POLE YARD: Meanwhile, the majority of electric department equipment stored at the pole yard, on a 2 ¾ acre city lot outside of town has been moved and will be housed in the new electric department warehouse. Electric Department officials said the location would be an ideal place to one day build and locate a new substation, and that doing so would be less expensive than building a completely new transmission line running to Seward Municipal Industrial Complex, (SMIC) that would be specifically designed for 69kW power.
Dr. John French voiced concern over whether 69kW of power would be adequate to supply the needs of SMIC once it is developed by industry, saying boatyards and seafood processing plants are big power-users and would need all the power they can get.
Electric Department Director John Foutz admitted there were other sites even closer to SMIC that could become available, such as a portion of the Bardarson’s property at Nash Road property and Seward Highway, or even Eadsville, although its flooding issues would not make that a great location for an electric substation.
The city has acquired far more land than it has sold, and should sell off its existing parcels as it acquires more, Tougas said.
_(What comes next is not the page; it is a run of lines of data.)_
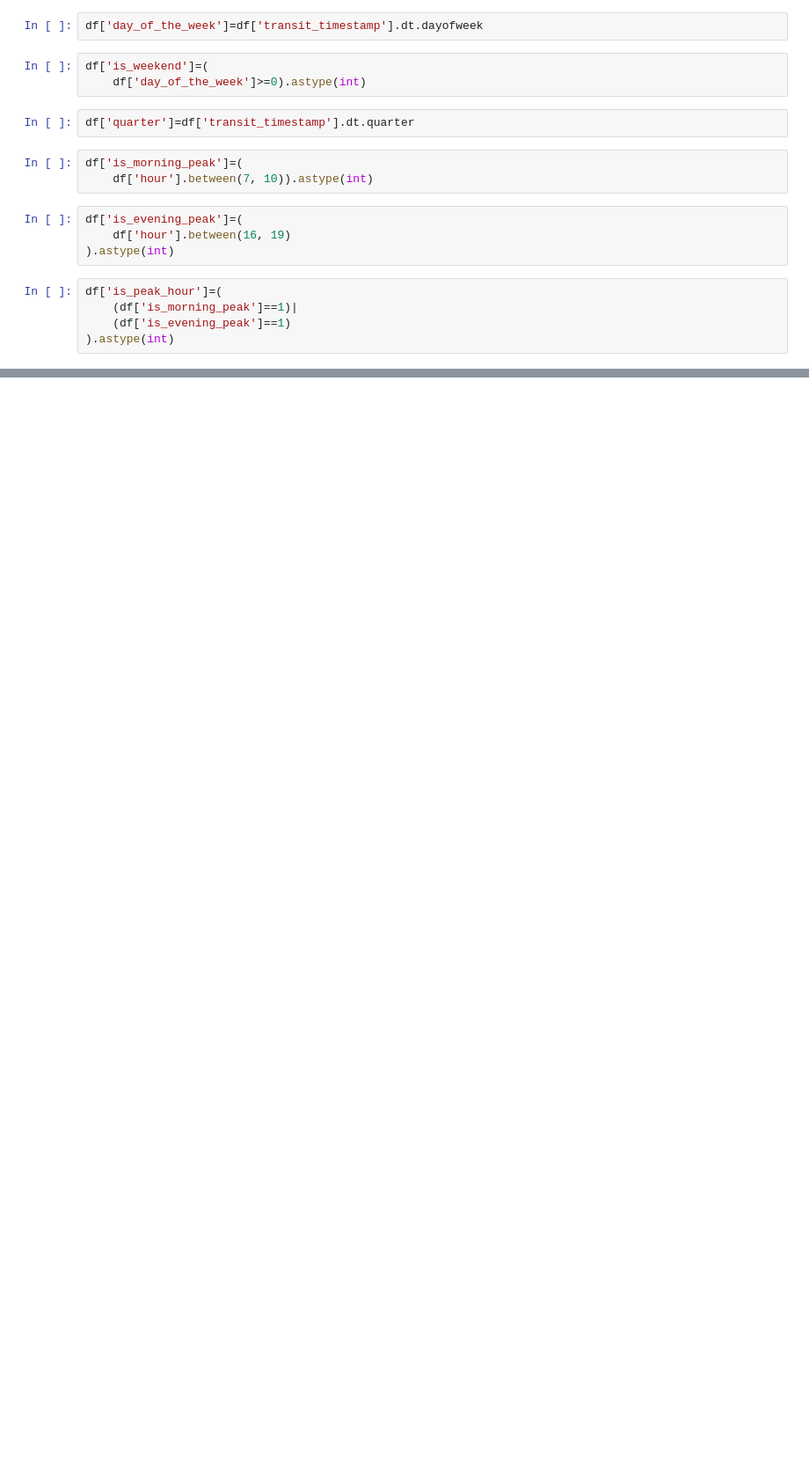
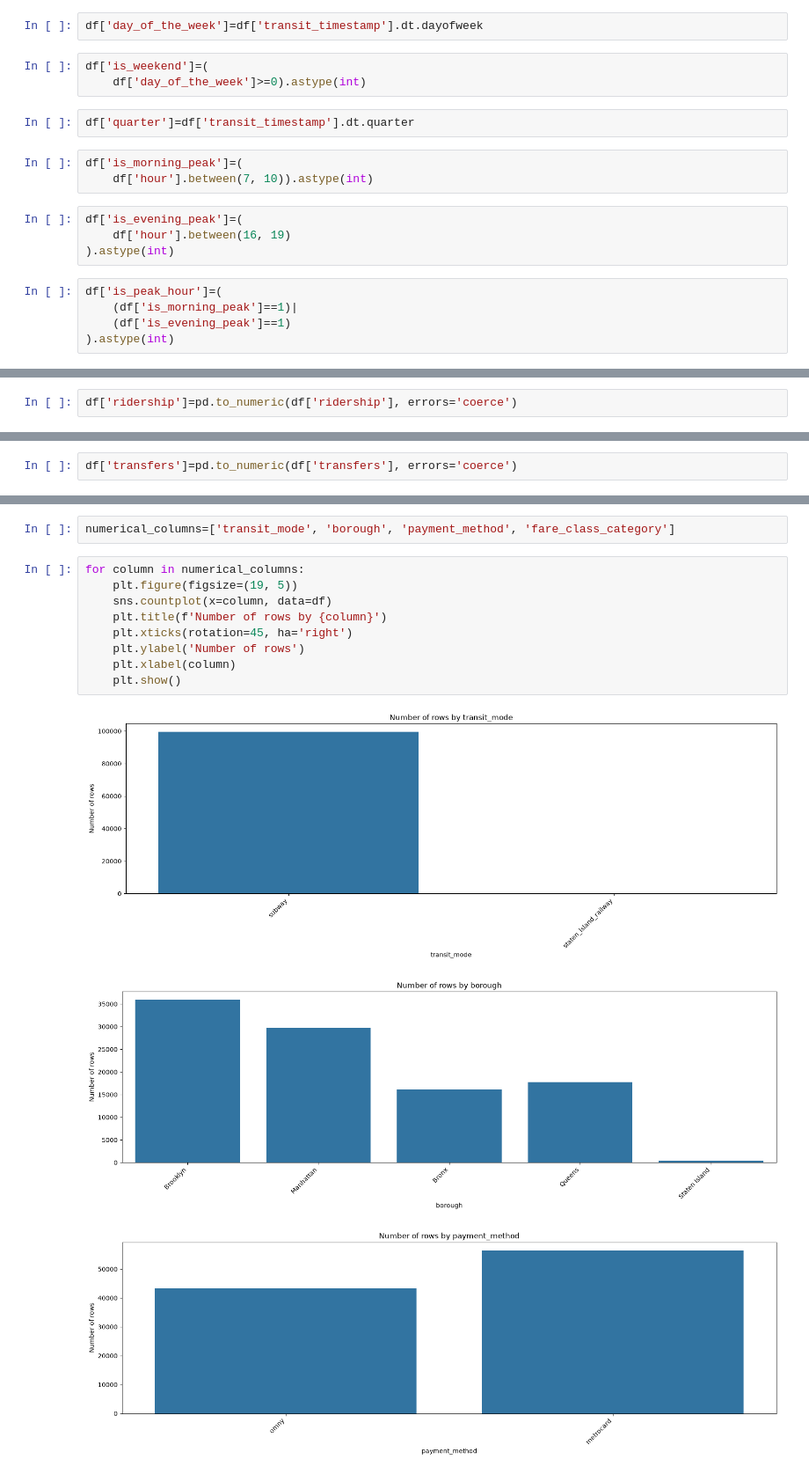
Before and after one commit to Smarth02/SVM_Project, a Jupyter notebook: SVMProject.ipynb, the cells around one changed output, grey strips where cells are left out. Shown at 88% size. Cells and saved outputs as stored; diff of their text form; blank space fills up the shorter version.

Commit message:
Add data analysis

```diff
--- a/SVMProject.ipynb
+++ b/SVMProject.ipynb
@@ -182,0 +188,2 @@ df['is_peak_hour']=(
+# %%
+df['ridership']=pd.to_numeric(df['ridership'], errors='coerce')
@@ -182,0 +198,2 @@ df['is_peak_hour']=(
+# %%
+df['transfers']=pd.to_numeric(df['transfers'], errors='coerce')
@@ -182,0 +204,15 @@ df['is_peak_hour']=(
+# %%
+numerical_columns=['transit_mode', 'borough', 'payment_method', 'fare_class_category']
+# %%
+for column in numerical_columns:
+    plt.figure(figsize=(19, 5))
+    sns.countplot(x=column, data=df)
+    plt.title(f'Number of rows by {column}')
+    plt.xticks(rotation=45, ha='right')
+    plt.ylabel('Number of rows')
+    plt.xlabel(column)
+    plt.show()
+# %% [output]
+[figure, added]
+[figure, added]
+[figure, added]
```
Also changed, not shown: parts of 16 cells of this notebook, 1 other file.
Should developers come to the city with reasonable plans for the purchase and use of vacant city land, they would be willingly considered, City Planner Donna Glenz told SCN later. Unfortunately, she added, such offers have been rare. Meanwhile, the passive act of maintaining undeveloped city land within the historic flood plain, or along the tsunami inundation zone Seward waterfront, actually improves the city’s insurance credit rating, thus creating additional savings for all residents, she said.
The council nevertheless sent Glenz back to create some maps and lists of unused city lots that could be sold and developed, and an overlay footprint of the city shop and related city needs, to be discussed further at future public work sessions.